On Sunday, the New York Times reported that Ikea has been “spying” on its French employees between 2002 and 2012, and had paid more than €475,000 to private investigators for things such as “vetting of job applicants” or “efforts to build cases against employees accused of wrongdoing.”
The article goes on to report that the case has caused “public outrage” amongst Ikea’s employees and French consumers for privacy reasons.
Upon first glance at the article, I was a bit perplexed.
Wanting to check up on job applicants and wanting to investigate employees for misconduct is a perfectly legitimate reason to hire a private investigator. It is not only prudent to vet potential employees to make sure they are not lying about who they say they are, but I also think most employees would want to know if they were working next to someone who was charged with abusing children or had a history of violence.
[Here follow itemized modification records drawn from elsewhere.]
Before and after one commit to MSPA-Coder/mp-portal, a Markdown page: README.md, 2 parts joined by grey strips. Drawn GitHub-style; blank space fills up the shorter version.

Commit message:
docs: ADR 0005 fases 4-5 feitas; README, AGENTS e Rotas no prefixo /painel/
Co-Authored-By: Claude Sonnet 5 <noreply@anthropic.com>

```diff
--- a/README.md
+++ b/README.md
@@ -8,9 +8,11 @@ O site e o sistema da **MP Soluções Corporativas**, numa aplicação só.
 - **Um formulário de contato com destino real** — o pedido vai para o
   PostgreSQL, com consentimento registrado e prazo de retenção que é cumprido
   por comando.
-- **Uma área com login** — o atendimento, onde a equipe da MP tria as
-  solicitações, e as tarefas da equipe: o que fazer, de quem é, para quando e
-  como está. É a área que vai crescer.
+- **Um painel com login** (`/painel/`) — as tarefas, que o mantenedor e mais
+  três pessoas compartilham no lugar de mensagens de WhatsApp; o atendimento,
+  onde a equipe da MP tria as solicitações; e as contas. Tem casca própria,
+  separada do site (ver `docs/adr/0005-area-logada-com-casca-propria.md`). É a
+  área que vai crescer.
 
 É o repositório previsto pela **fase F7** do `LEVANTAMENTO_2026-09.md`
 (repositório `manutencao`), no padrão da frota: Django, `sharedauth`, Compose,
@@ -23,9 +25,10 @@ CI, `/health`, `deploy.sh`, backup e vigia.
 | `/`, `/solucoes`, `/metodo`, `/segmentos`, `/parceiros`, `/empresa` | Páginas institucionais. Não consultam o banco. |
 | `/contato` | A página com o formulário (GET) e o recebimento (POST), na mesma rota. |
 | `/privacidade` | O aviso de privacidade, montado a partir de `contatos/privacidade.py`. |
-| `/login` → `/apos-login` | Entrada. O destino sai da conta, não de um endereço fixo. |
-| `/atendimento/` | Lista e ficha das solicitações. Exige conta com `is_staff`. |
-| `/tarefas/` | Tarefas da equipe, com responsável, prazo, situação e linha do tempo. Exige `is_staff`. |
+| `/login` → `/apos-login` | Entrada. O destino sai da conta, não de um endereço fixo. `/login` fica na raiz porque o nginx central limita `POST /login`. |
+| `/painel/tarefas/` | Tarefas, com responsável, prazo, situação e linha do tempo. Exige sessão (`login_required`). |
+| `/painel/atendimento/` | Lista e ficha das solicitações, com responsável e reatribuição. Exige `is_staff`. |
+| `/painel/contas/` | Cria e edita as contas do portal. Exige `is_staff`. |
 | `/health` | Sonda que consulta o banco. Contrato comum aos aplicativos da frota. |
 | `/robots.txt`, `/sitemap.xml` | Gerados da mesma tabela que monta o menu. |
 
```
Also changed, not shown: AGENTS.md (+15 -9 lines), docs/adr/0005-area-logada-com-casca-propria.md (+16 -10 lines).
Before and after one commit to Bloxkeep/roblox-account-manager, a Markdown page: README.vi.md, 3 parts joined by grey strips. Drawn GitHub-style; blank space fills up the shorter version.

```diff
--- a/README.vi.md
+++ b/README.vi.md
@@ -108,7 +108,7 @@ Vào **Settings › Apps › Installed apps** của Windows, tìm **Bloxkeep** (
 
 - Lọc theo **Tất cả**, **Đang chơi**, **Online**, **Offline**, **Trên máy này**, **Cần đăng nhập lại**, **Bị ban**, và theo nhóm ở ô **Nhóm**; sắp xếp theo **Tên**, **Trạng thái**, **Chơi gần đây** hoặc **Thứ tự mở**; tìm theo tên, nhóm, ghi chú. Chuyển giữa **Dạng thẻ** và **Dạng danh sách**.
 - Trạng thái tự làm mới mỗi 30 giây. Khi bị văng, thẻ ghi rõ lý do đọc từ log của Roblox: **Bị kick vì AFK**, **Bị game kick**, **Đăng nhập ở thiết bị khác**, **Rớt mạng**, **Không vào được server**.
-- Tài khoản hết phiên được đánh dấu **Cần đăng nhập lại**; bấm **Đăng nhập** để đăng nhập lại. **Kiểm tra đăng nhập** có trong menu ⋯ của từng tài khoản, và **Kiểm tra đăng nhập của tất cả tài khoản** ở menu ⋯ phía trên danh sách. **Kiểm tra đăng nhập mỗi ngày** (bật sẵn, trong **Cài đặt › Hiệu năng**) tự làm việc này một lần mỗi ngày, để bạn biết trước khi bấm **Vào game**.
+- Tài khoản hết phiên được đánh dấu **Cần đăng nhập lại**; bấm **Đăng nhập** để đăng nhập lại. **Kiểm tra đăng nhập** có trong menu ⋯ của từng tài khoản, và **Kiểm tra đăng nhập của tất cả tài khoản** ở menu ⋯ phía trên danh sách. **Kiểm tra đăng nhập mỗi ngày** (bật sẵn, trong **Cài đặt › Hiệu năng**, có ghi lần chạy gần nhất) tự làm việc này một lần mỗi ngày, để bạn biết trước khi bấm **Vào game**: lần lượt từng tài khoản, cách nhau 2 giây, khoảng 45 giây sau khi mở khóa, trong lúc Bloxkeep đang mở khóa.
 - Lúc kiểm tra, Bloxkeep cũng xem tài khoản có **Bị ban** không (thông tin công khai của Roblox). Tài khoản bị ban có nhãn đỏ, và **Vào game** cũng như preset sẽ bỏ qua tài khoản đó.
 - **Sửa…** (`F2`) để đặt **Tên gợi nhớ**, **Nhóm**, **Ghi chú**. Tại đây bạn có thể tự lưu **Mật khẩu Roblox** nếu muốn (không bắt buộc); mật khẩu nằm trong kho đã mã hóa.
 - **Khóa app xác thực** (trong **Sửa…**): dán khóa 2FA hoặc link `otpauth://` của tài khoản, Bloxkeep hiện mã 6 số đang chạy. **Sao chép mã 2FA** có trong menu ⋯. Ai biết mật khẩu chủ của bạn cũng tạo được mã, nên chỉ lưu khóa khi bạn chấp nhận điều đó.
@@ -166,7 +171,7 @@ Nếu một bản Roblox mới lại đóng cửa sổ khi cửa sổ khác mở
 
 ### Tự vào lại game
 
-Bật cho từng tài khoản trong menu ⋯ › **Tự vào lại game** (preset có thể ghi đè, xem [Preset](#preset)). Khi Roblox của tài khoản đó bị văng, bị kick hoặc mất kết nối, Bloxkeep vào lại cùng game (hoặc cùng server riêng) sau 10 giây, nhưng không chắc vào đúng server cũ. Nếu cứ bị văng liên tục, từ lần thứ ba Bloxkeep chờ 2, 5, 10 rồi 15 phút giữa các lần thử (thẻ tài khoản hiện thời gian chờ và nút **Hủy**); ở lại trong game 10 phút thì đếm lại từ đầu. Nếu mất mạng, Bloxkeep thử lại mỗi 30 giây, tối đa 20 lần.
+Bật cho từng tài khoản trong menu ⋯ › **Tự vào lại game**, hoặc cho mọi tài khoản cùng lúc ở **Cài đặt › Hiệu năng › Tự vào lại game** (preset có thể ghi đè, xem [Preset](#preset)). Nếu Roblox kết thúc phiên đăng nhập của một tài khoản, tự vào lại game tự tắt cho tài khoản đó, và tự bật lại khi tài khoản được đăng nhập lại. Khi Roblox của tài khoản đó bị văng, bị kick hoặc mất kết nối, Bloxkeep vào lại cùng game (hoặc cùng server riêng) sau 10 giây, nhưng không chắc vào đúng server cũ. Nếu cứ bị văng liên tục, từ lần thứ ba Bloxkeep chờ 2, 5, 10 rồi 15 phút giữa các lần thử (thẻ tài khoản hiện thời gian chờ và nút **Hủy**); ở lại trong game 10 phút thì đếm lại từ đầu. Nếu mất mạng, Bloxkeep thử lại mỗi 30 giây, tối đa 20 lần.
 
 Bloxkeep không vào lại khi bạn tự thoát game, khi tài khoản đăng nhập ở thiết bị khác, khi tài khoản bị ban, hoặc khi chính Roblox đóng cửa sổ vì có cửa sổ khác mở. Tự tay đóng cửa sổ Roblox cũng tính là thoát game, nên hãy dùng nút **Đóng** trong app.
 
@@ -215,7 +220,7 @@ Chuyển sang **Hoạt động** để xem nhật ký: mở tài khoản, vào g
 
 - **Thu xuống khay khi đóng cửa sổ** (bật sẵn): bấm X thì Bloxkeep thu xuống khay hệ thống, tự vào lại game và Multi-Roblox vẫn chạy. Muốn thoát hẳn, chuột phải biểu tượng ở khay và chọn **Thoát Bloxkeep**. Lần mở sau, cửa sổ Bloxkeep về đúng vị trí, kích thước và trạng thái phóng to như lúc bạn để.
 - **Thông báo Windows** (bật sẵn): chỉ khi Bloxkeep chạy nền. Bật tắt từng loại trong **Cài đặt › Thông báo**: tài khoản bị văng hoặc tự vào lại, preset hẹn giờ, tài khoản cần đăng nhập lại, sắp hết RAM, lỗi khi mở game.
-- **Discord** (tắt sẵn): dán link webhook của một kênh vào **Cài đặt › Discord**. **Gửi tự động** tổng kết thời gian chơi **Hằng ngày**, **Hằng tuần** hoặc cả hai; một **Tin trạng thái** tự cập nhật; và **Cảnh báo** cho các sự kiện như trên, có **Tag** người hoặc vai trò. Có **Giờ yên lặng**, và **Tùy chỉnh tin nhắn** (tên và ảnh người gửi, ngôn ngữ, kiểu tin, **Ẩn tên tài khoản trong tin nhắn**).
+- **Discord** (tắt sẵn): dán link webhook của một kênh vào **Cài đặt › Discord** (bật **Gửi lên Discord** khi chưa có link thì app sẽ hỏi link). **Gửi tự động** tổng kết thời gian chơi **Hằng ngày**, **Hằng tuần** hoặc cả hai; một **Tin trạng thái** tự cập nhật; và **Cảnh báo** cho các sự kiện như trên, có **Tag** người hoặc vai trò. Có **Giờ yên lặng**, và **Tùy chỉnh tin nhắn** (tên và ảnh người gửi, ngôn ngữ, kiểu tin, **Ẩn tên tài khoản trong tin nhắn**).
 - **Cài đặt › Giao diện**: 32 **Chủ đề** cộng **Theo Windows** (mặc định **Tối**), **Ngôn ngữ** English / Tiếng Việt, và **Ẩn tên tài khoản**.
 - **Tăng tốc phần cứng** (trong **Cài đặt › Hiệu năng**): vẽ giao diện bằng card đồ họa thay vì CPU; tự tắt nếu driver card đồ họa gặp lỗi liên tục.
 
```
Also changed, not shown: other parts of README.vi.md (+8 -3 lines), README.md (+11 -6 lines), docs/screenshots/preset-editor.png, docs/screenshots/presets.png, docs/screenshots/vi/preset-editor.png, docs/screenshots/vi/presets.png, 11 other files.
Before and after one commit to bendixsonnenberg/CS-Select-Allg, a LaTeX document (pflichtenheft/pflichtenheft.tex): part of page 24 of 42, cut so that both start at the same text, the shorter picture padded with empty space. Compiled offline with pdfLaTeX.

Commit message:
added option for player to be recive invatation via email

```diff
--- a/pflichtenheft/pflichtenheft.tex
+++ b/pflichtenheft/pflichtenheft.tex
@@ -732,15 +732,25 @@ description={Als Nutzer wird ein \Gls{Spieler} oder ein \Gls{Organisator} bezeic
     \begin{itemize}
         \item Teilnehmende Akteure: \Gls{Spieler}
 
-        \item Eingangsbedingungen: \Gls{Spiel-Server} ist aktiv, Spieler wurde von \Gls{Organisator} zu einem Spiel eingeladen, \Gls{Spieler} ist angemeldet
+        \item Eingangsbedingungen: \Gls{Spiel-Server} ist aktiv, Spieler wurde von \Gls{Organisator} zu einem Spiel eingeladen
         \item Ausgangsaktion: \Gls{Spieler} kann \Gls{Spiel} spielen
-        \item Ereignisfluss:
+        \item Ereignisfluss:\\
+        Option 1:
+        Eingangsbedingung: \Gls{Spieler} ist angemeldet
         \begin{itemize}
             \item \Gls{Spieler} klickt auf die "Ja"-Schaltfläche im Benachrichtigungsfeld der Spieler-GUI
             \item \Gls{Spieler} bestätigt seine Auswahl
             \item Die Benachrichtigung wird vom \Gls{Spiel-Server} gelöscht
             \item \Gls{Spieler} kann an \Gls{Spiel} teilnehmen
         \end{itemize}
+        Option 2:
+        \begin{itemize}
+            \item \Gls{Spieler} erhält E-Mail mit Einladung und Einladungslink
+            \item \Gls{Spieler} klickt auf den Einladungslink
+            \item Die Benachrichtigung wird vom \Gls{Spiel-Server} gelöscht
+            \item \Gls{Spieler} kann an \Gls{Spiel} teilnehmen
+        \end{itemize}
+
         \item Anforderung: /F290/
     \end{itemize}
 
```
And, of course, a company has the legal right to investigate its employees for possible misconduct, fraud or wrongdoing. Workplace fraud is rampant, and if you think one of your employees is committing fraud, why wouldn’t you have the right to investigate those claims?
But there is an invisible line, and in this case, that line was totally crossed.
People should be outraged.
And as a private investigator, I am outraged.
The article reported that private investigators obtained the dates of one employee’s flights from “outside sources,” details of personal bank account information and, most startling, scanned images from one former employee’s passport, obtained after someone posed as an airline worker and persuaded the employee to fax copies of her passport to claim a free ticket offer.
Any ethical investigators who have a backbone and a pulse and are worth their weight in salt would NEVER do anything of the sort.
The same investigators who would do this sort of thing would probably claim that they weren’t breaking any laws (an argument I have heard from several investigators).
“There is no law that says I can’t pretend to be someone else and get their passport information,” a rogue investigator might say.
They might be right. In the U.S., pretexting (obtaining information under false pretenses) is illegal only when it pertains to acquiring financial information from consumers or financial institutions. That’s it. There are laws prohibiting “deceptive practices,” but these laws have broad definitions.
So would it be illegal in the U.S. to pose as an airline worker and persuade an employee to fax copies of her passport to claim a free ticket offer?
Probably. Frankly, I don’t know for sure. The answer is not really clear-cut, but it doesn’t really matter to me. It’s not something I would ever do. I wouldn’t even entertain the idea. Neither should any other investigator. Period.
Many issues are black and white for private investigators.
But somewhere in between, there is a huge, undefined grey area, an area that is visited far too often.
My motto is that even a whiff of any unscrupulous behavior might undermine a client’s best interest, my reputation and my license.
Maybe other investigators should be mulling over these same things.